Dr. Susan Shirk
Director, Institute for Global Conflict and Cooperation (IGCC)
University of California, San Diego
Dr. Susan Shirk founded in 1993 and continues to lead the Northeast Asia Cooperation Dialogue (NEACD), an unofficial "track-two" six-party security dialogue.
Susan Shirk is Professor of Political Science in the Graduate School of International Relations and Pacific Studies, University of California, San Diego. She is also Director of the University of California system-wide Institute on Global Conflict and Cooperation Professor Shirk first traveled to China in 1971 and has been doing research there ever since.
During 1997-2000, Dr. Shirk served as Deputy Assistant Secretary of State in the Bureau of East Asia and Pacific Affairs, with responsibility for the People's Republic of China, Taiwan, Hong Kong and Mongolia.
Dr. Shirk's publications include her books, How China Opened Its Door: The Political Success of the PRC's Foreign Trade and Investment Reforms; The Political Logic of Economic Reform in China; and Competitive Comrades: Career Incentives and Student Strategies in China. Her latest book, China: Fragile Superpower, will be published by Oxford University Press in Spring 2007.
Dr. Shirk served as a member of the U.S. Defense Policy Board, the Board of Governors for the East-West Center (Hawaii), the Board of Trustees of the U.S.-Japan Foundation, and the Board of Directors of the National Committee on United States-China Relations. She is a member of the Council on Foreign Relations, and an emeritus member of the Aspen Strategy Group. As a Senior Adviser with Albright Stonebridge Group, Dr. Shirk advises private sector clients on China and East Asia. Dr. Shirk received her BA in Political Science from Mount Holyoke College, her MA in Asian Studies from the University of California, Berkeley, and her Ph.D. in Political Science from the Massachusetts Institute of Technology.
Views expressed by individual National Committee on North Korea members are their own and should not be attributed to the National Committee itself.

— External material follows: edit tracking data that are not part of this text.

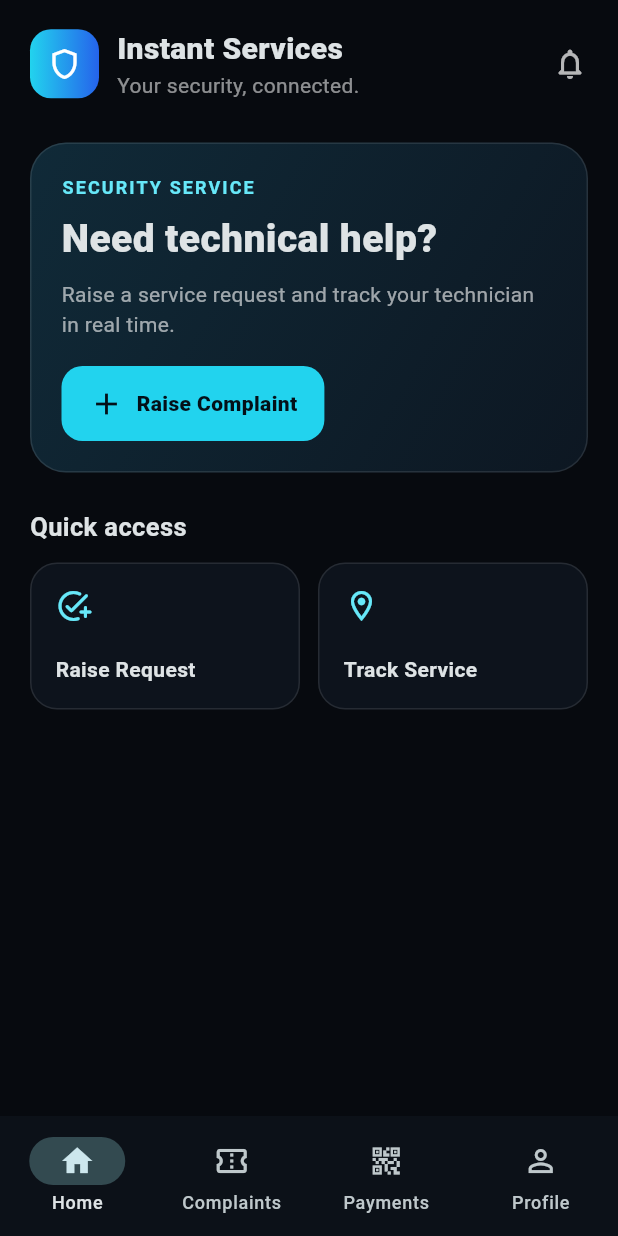
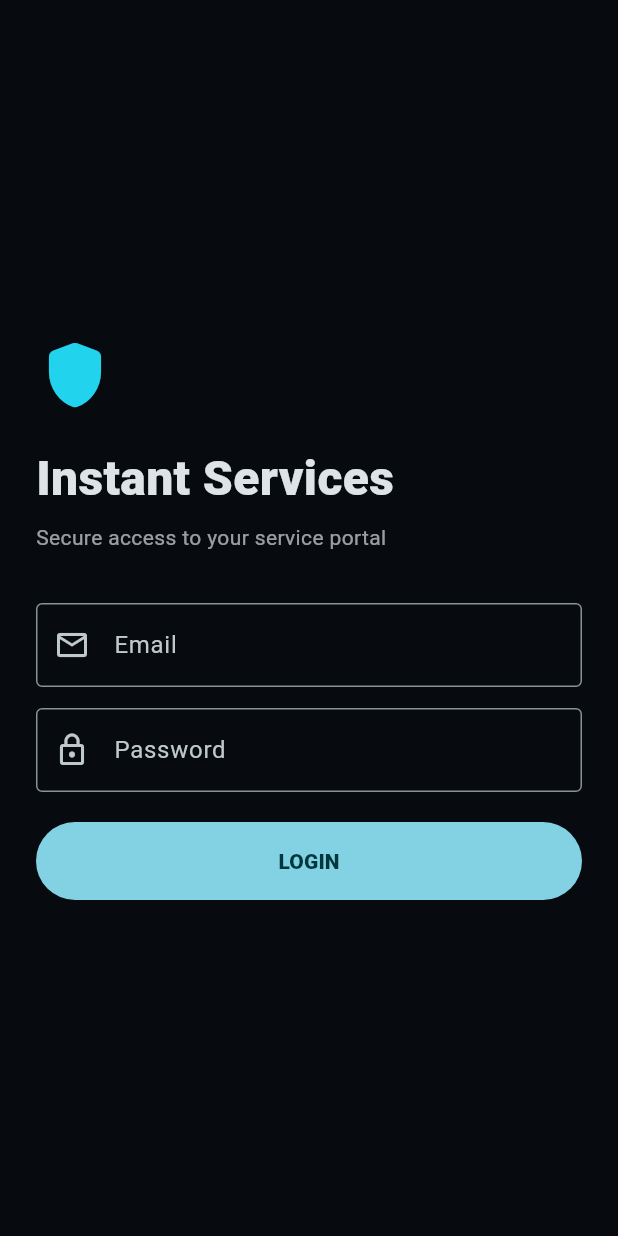
Before and after one commit to soham855/unique-market-service, a Flutter app: the screen it shows after launch, on a phone screen of 412 x 824 dp. Run offline on Flutter 3.47's test engine with Material 3 defaults, Android fonts, the light colour scheme and no system bars; our stand-ins replace supabase_flutter; accounts and stored records are empty.

Commit message:
Connect Flutter app login and role-based Supabase dashboard

```diff
--- a/flutter_app/lib/main.dart
+++ b/flutter_app/lib/main.dart
@@ -1,157 +1,110 @@
 import 'package:flutter/material.dart';
+import 'package:supabase_flutter/supabase_flutter.dart';
+import 'config/supabase_config.dart';
+import 'services/auth_service.dart';
 
-void main() {
+Future<void> main() async {
+  WidgetsFlutterBinding.ensureInitialized();
+  if (SupabaseConfig.isConfigured) {
+    await Supabase.initialize(url: SupabaseConfig.url, anonKey: SupabaseConfig.anonKey);
+  }
   runApp(const InstantServicesApp());
 }
 
 class InstantServicesApp extends StatelessWidget {
   const InstantServicesApp({super.key});
+  @override
+  Widget build(BuildContext context) => MaterialApp(
+    debugShowCheckedModeBanner: false,
+    title: 'Instant Services for Your Security',
+    theme: ThemeData(brightness: Brightness.dark, scaffoldBackgroundColor: const Color(0xFF070A0F), colorScheme: ColorScheme.fromSeed(seedColor: const Color(0xFF22D3EE), brightness: Brightness.dark), useMaterial3: true),
+    home: const AuthGate(),
+  );
+}
 
+class AuthGate extends StatelessWidget {
+  const AuthGate({super.key});
   @override
   Widget build(BuildContext context) {
-    return MaterialApp(
-      debugShowCheckedModeBanner: false,
-      title: 'Instant Services for Your Security',
-      theme: ThemeData(
-        brightness: Brightness.dark,
-        scaffoldBackgroundColor: const Color(0xFF070A0F),
-        colorScheme: ColorScheme.fromSeed(
-          seedColor: const Color(0xFF22D3EE),
-          brightness: Brightness.dark,
-        ),
-        useMaterial3: true,
-      ),
-      home: const AppHome(),
-    );
+    if (!SupabaseConfig.isConfigured) return const LoginPage();
+    final session = Supabase.instance.client.auth.currentSession;
+    return session == null ? const LoginPage() : const RoleGate();
   }
 }
 
-class AppHome extends StatefulWidget {
-  const AppHome({super.key});
-
+class LoginPage extends StatefulWidget {
+  const LoginPage({super.key});
+  @override State<LoginPage> createState() => _LoginPageState();
+}
+class _LoginPageState extends State<LoginPage> {
+  final email = TextEditingController();
+  final password = TextEditingController();
+  bool loading = false;
+  String? error;
+  Future<void> login() async {
+    setState(() { loading = true; error = null; });
+    try {
+      if (!SupabaseConfig.isConfigured) throw Exception('Supabase is not configured. Build with SUPABASE_ANON_KEY.');
+      await AuthService(Supabase.instance.client).signIn(email: email.text, password: password.text);
+      if (mounted) Navigator.of(context).pushReplacement(MaterialPageRoute(builder: (_) => const RoleGate()));
+    } on AuthException catch (e) { setState(() => error = e.message); }
+    catch (e) { setState(() => error = e.toString().replaceFirst('Exception: ', '')); }
+    finally { if (mounted) setState(() => loading = false); }
+  }
   @override
-  State<AppHome> createState() => _AppHomeState();
+  Widget build(BuildContext context) => Scaffold(body: Center(child: SingleChildScrollView(padding: const EdgeInsets.all(24), child: ConstrainedBox(constraints: const BoxConstraints(maxWidth: 430), child: Column(crossAxisAlignment: CrossAxisAlignment.start, children: [
+    const Icon(Icons.shield_rounded, size: 52, color: Color(0xFF22D3EE)),
+    const SizedBox(height: 20), const Text('Instant Services', style: TextStyle(fontSize: 32, fontWeight: FontWeight.w900)),
+    const SizedBox(height: 6), const Text('Secure access to your service portal', style: TextStyle(color: Colors.white60)),
+    const SizedBox(height: 34),
+    TextField(controller: email, keyboardType: TextInputType.emailAddress, decoration: const InputDecoration(labelText: 'Email', prefixIcon: Icon(Icons.email_outlined), border: OutlineInputBorder())),
+    const SizedBox(height: 14), TextField(controller: password, obscureText: true, decoration: const InputDecoration(labelText: 'Password', prefixIcon: Icon(Icons.lock_outline), border: OutlineInputBorder())),
+    if (error != null) ...[const SizedBox(height: 12), Text(error!, style: const TextStyle(color: Colors.redAccent))],
+    const SizedBox(height: 20), SizedBox(width: double.infinity, height: 52, child: FilledButton(onPressed: loading ? null : login, child: loading ? const CircularProgressIndicator() : const Text('LOGIN', style: TextStyle(fontWeight: FontWeight.w800)))),
+  ]))));
 }
 
-class _AppHomeState extends State<AppHome> {
-  int index = 0;
-
-  @override
-  Widget build(BuildContext context) {
-    final pages = [
-      const HomePage(),
-      const Center(child: Text('Complaints', style: TextStyle(fontSize: 22))),
-      const Center(child: Text('Payments', style: TextStyle(fontSize: 22))),
-      const Center(child: Text('Profile', style: TextStyle(fontSize: 22))),
-    ];
-
-    return Scaffold(
-      body: SafeArea(child: pages[index]),
-      bottomNavigationBar: NavigationBar(
-        selectedIndex: index,
-        onDestinationSelected: (value) => setState(() => index = value),
-        backgroundColor: const Color(0xFF0C1118),
-        destinations: const [
-          NavigationDestination(icon: Icon(Icons.home_outlined), selectedIcon: Icon(Icons.home), label: 'Home'),
-          NavigationDestination(icon: Icon(Icons.confirmation_number_outlined), selectedIcon: Icon(Icons.confirmation_number), label: 'Complaints'),
-          NavigationDestination(icon: Icon(Icons.qr_code_2_outlined), selectedIcon: Icon(Icons.qr_code_2), label: 'Payments'),
-          NavigationDestination(icon: Icon(Icons.person_outline), selectedIcon: Icon(Icons.person), label: 'Profile'),
-        ],
-      ),
-    );
+class RoleGate extends StatefulWidget {
+  const RoleGate({super.key});
+  @override State<RoleGate> createState() => _RoleGateState();
+}
+class _RoleGateState extends State<RoleGate> {
+  String? role; String? error;
+  @override void initState() { super.initState(); resolve(); }
+  Future<void> resolve() async {
+    try {
+      final user = Supabase.instance.client.auth.currentUser;
+      if (user == null) { if (mounted) Navigator.of(context).pushReplacement(MaterialPageRoute(builder: (_) => const LoginPage())); return; }
+      final r = await AuthService(Supabase.instance.client).resolveRole(user.id);
+      if (mounted) setState(() => role = r ?? 'customer');
+    } catch (e) { if (mounted) setState(() => error = e.toString()); }
+  }
+  @override Widget build(BuildContext context) {
+    if (error != null) return Scaffold(body: Center(child: Padding(padding: const EdgeInsets.all(24), child: Text(error!))));
+    if (role == null) return const Scaffold(body: Center(child: CircularProgressIndicator()));
+    if (role == 'admin') return const RoleHome(title: 'Admin Dashboard', icon: Icons.admin_panel_settings_rounded);
+    if (role == 'technician') return const RoleHome(title: 'Technician Portal', icon: Icons.engineering_rounded);
+    return const RoleHome(title: 'Customer Dashboard', icon: Icons.person_rounded);
   }
 }
 
-class HomePage extends StatelessWidget {
-  const HomePage({super.key});
-
-  @override
-  Widget build(BuildContext context) {
-    return ListView(
-      padding: const EdgeInsets.fromLTRB(20, 18, 20, 24),
-      children: [
-        Row(
-          children: [
-            Container(
-              width: 46,
-              height: 46,
-              decoration: BoxDecoration(
-                borderRadius: BorderRadius.circular(14),
-                gradient: const LinearGradient(colors: [Color(0xFF22D3EE), Color(0xFF2563EB)]),
-              ),
-              child: const Icon(Icons.shield_outlined, color: Colors.white),
-            ),
-            const SizedBox(width: 12),
-            const Expanded(
-              child: Column(
-                crossAxisAlignment: CrossAxisAlignment.start,
-                children: [
-                  Text('Instant Services', style: TextStyle(fontSize: 20, fontWeight: FontWeight.w800)),
-                  Text('Your security, connected.', style: TextStyle(color: Colors.white54)),
-                ],
-              ),
-            ),
-            const Icon(Icons.notifications_none_rounded, color: Colors.white70),
-          ],
-        ),
-        const SizedBox(height: 28),
-        Container(
-          padding: const EdgeInsets.all(20),
-          decoration: BoxDecoration(
-            borderRadius: BorderRadius.circular(24),
-            gradient: const LinearGradient(
-              begin: Alignment.topLeft,
-              end: Alignment.bottomRight,
-              colors: [Color(0xFF102A38), Color(0xFF0D1722)],
-            ),
-            border: Border.all(color: Colors.white10),
-          ),
-          child: const Column(
-            crossAxisAlignment: CrossAxisAlignment.start,
-            children: [
-              Text('SECURITY SERVICE', style: TextStyle(color: Color(0xFF67E8F9), fontSize: 12, fontWeight: FontWeight.w700, letterSpacing: 1.4)),
-              SizedBox(height: 8),
-              Text('Need technical help?', style: TextStyle(fontSize: 26, fontWeight: FontWeight.w800)),
-              SizedBox(height: 8),
-              Text('Raise a service request and track your technician in real time.', style: TextStyle(color: Colors.white60, height: 1.4)),
-              SizedBox(height: 18),
-              _PrimaryButton(),
-            ],
-          ),
-        ),
-        const SizedBox(height: 24),
-        const Text('Quick access', style: TextStyle(fontSize: 17, fontWeight: FontWeight.w700)),
-        const SizedBox(height: 12),
-        const Row(
-          children: [
-            Expanded(child: _QuickCard(icon: Icons.add_task_rounded, title: 'Raise Request')),
-            SizedBox(width: 12),
-            Expanded(child: _QuickCard(icon: Icons.location_on_outlined, title: 'Track Service')),
-          ],
-        ),
-      ],
-    );
-  }
-}
-
-class _PrimaryButton extends StatelessWidget {
-  const _PrimaryButton();
-  @override
-  Widget build(BuildContext context) => Container(
-    padding: const EdgeInsets.symmetric(horizontal: 18, vertical: 13),
-    decoration: BoxDecoration(borderRadius: BorderRadius.circular(14), color: const Color(0xFF22D3EE)),
-    child: const Row(mainAxisSize: MainAxisSize.min, children: [Icon(Icons.add, color: Color(0xFF031018)), SizedBox(width: 8), Text('Raise Complaint', style: TextStyle(color: Color(0xFF031018), fontWeight: FontWeight.w800))]),
+class RoleHome extends StatelessWidget {
+  final String title; final IconData icon;
+  const RoleHome({super.key, required this.title, required this.icon});
+  Future<void> logout(BuildContext context) async { await Supabase.instance.client.auth.signOut(); if (context.mounted) Navigator.of(context).pushAndRemoveUntil(MaterialPageRoute(builder: (_) => const LoginPage()), (_) => false); }
+  @override Widget build(BuildContext context) => Scaffold(
+    appBar: AppBar(title: Text(title, style: const TextStyle(fontWeight: FontWeight.w800)), actions: [IconButton(onPressed: () => logout(context), icon: const Icon(Icons.logout))]),
+    body: ListView(padding: const EdgeInsets.all(20), children: [
+      Container(padding: const EdgeInsets.all(22), decoration: BoxDecoration(borderRadius: BorderRadius.circular(24), gradient: const LinearGradient(colors: [Color(0xFF102A38), Color(0xFF0D1722)]), border: Border.all(color: Colors.white10)), child: Column(crossAxisAlignment: CrossAxisAlignment.start, children: [Icon(icon, color: const Color(0xFF67E8F9), size: 36), const SizedBox(height: 16), Text(title, style: const TextStyle(fontSize: 26, fontWeight: FontWeight.w900)), const SizedBox(height: 8), const Text('Connected to Unique Market Service backend.', style: TextStyle(color: Colors.white60))]),
+      const SizedBox(height: 18),
+      const _ActionCard(icon: Icons.confirmation_number_outlined, title: 'Complaints', subtitle: 'Raise and track service complaints'),
+      const _ActionCard(icon: Icons.payments_outlined, title: 'Payments', subtitle: 'View payment and UTR status'),
+      const _ActionCard(icon: Icons.person_outline, title: 'Profile', subtitle: 'View your account details'),
+    ]),
   );
 }
-
-class _QuickCard extends StatelessWidget {
-  final IconData icon;
-  final String title;
-  const _QuickCard({required this.icon, required this.title});
-  @override
-  Widget build(BuildContext context) => Container(
-    padding: const EdgeInsets.all(16),
-    decoration: BoxDecoration(color: const Color(0xFF0D131C), borderRadius: BorderRadius.circular(18), border: Border.all(color: Colors.white10)),
-    child: Column(crossAxisAlignment: CrossAxisAlignment.start, children: [Icon(icon, color: const Color(0xFF67E8F9)), const SizedBox(height: 20), Text(title, style: const TextStyle(fontWeight: FontWeight.w700))]),
-  );
+class _ActionCard extends StatelessWidget {
+  final IconData icon; final String title, subtitle;
+  const _ActionCard({required this.icon, required this.title, required this.subtitle});
+  @override Widget build(BuildContext context) => Card(color: const Color(0xFF0D131C), child: ListTile(contentPadding: const EdgeInsets.all(10), leading: CircleAvatar(backgroundColor: const Color(0xFF12313B), child: Icon(icon, color: const Color(0xFF67E8F9))), title: Text(title, style: const TextStyle(fontWeight: FontWeight.w800)), subtitle: Text(subtitle, style: const TextStyle(color: Colors.white54))));
 }
```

With the exception of statements that have been approved by the membership, NCNK does not advocate particular policies or take positions on issues.
Organizations are listed for identification purposes only.